--- User interface change data ---
+===+

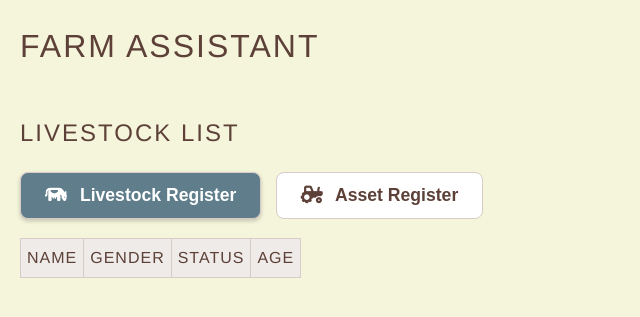
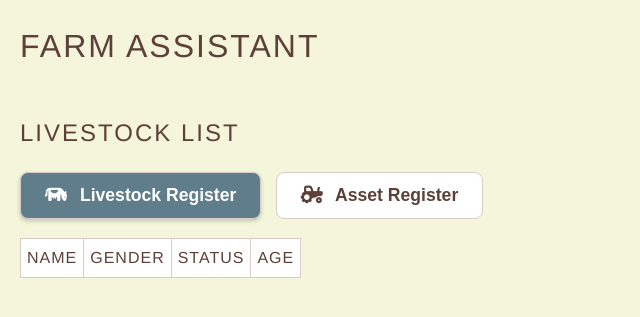
Before and after one commit to AlliTec/ha-addons, a Python web app: template farm-assistant-addon/templates/index.html in a window 1280 px wide. Shown: the top 317 px of the page, without its empty margins (0-640 px from the left). Run offline with Jinja, Linux system fonts and the light colour scheme; the template is opened without the code that fills it: most values are stand-ins (such as "Sample title", 1, 10 or a date in 2020); lists and menus that the app fills with data are empty.

Commit message:
Fix initial table width and background coverage - v1.7.6

```diff
--- a/farm-assistant-addon/config.yaml
+++ b/farm-assistant-addon/config.yaml
@@ -1,5 +1,5 @@
 name: Farm Assistant
-version: "1.7.5"
+version: "1.7.6"
 slug: farm_assistant
 description: "An addon to manage your farm's livestock data."
 arch:
--- a/farm-assistant-addon/static/script.js
+++ b/farm-assistant-addon/static/script.js
@@ -2118,4 +2118,11 @@ document.addEventListener("DOMContentLoaded", async () => {
         });
     }
 
+    // Initialize page - set table widths after DOM is loaded
+    document.addEventListener('DOMContentLoaded', () => {
+        setTimeout(() => {
+            setTableMinWidth('livestock');
+        }, 500);
+    });
+
 });
--- a/farm-assistant-addon/static/style.css
+++ b/farm-assistant-addon/static/style.css
@@ -181,7 +181,12 @@ table {
     background-color: var(--input-bg);
     border: 1px solid var(--table-border);
     margin-top: 0;
-    table-layout: auto;
+    table-layout: fixed;
+}
+
+/* Ensure table background extends to full width */
+table, th, td {
+    background-color: var(--input-bg);
 }
 
 thead {
```
Also changed, not shown: farm-assistant-addon/CHANGELOG.md.
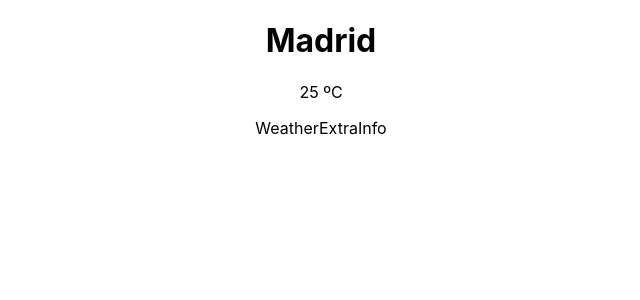
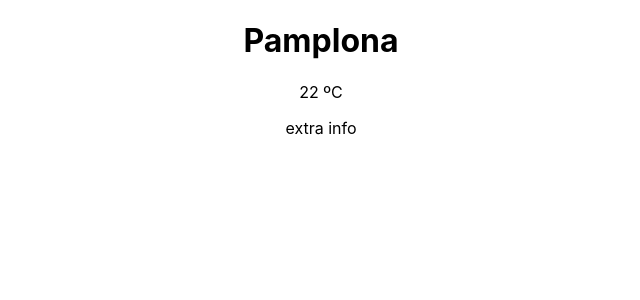
Before and after one commit to irene-gomez/weather-app, a React (Create React App) app: page / in a window 1280 px wide. Shown: the top 300 px of the page, without its empty margins (319-959 px from the left). Built offline with nearby package versions, Linux system fonts and the light colour scheme.

Commit message:
Add first data

```diff
--- a/src/components/Location.js
+++ b/src/components/Location.js
@@ -1,7 +1,11 @@
 import React from 'react';
 
-const Location = () => (
-    <h1>Madrid</h1>
-);
+const Location = props => {
+
+    const { city } = props;
+    return (
+        <h1>{city}</h1>
+    )
+};
 
 export default Location;
--- a/src/components/WeatherData.js
+++ b/src/components/WeatherData.js
@@ -4,8 +4,8 @@ import WeatherTemperature from './WeatherTemperature'
 
 const WeatherData = () => (
     <div>
-        <WeatherTemperature />
-        <WeatherExtraInfo />
+        <WeatherTemperature temperature={22}/>
+        <WeatherExtraInfo info={"extra info"}/>
     </div>
 );
 
--- a/src/components/WeatherExtraInfo.js
+++ b/src/components/WeatherExtraInfo.js
@@ -1,7 +1,10 @@
 import React from 'react';
 
-const WeatherExtraInfo = () => (
-    <p>WeatherExtraInfo</p>
-);
+const WeatherExtraInfo = props => {
+    const { info } = props;
+    return (
+        <p>{info}</p>
+    )
+};
 
 export default WeatherExtraInfo;
--- a/src/components/WeatherLocation.js
+++ b/src/components/WeatherLocation.js
@@ -4,7 +4,7 @@ import WeatherData from './WeatherData'
 
 const WeatherLocation = props => (
     <div>
-        <Location />
+        <Location city={"Pamplona"}/>
         <WeatherData />
     </div>
 );
--- a/src/components/WeatherTemperature.js
+++ b/src/components/WeatherTemperature.js
@@ -1,7 +1,10 @@
 import React from 'react';
 
-const WeatherTemperature = () => (
-    <p>25 ºC</p>
-);
+const WeatherTemperature = props => {
+    const { temperature } = props;
+    return (
+        <p>{`${temperature} ºC`}</p>
+    )
+};
 
 export default WeatherTemperature;
```
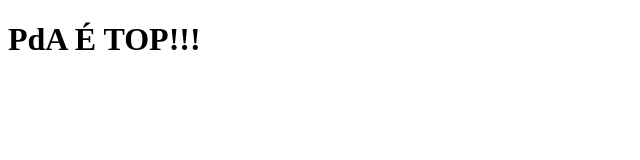
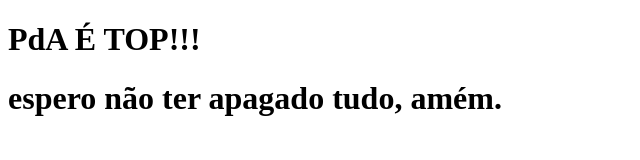
Before and after one commit to Bia-source/Geral, a plain HTML site: page index.html in a window 1280 px wide. Shown: the whole page, without its empty margins (0-640 px from the left). Drawn offline with Linux system fonts and the light colour scheme.

Commit message:
commit com medo

```diff
--- a/index.html
+++ b/index.html
@@ -7,5 +7,6 @@
 </head>
 <body>
     <h1>PdA É TOP!!!</h1>
+    <h1>espero não ter apagado tudo, amém.</h1>
 </body>
 </html>
```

+===+

--- Assignment ---
Lines in the data that include the word "const" should all be copied.

--- Expected answer ---
-const Location = () => (
+const Location = props => {
+    const { city } = props;
 const WeatherData = () => (
-const WeatherExtraInfo = () => (
+const WeatherExtraInfo = props => {
+    const { info } = props;
 const WeatherLocation = props => (
-const WeatherTemperature = () => (
+const WeatherTemperature = props => {
+    const { temperature } = props;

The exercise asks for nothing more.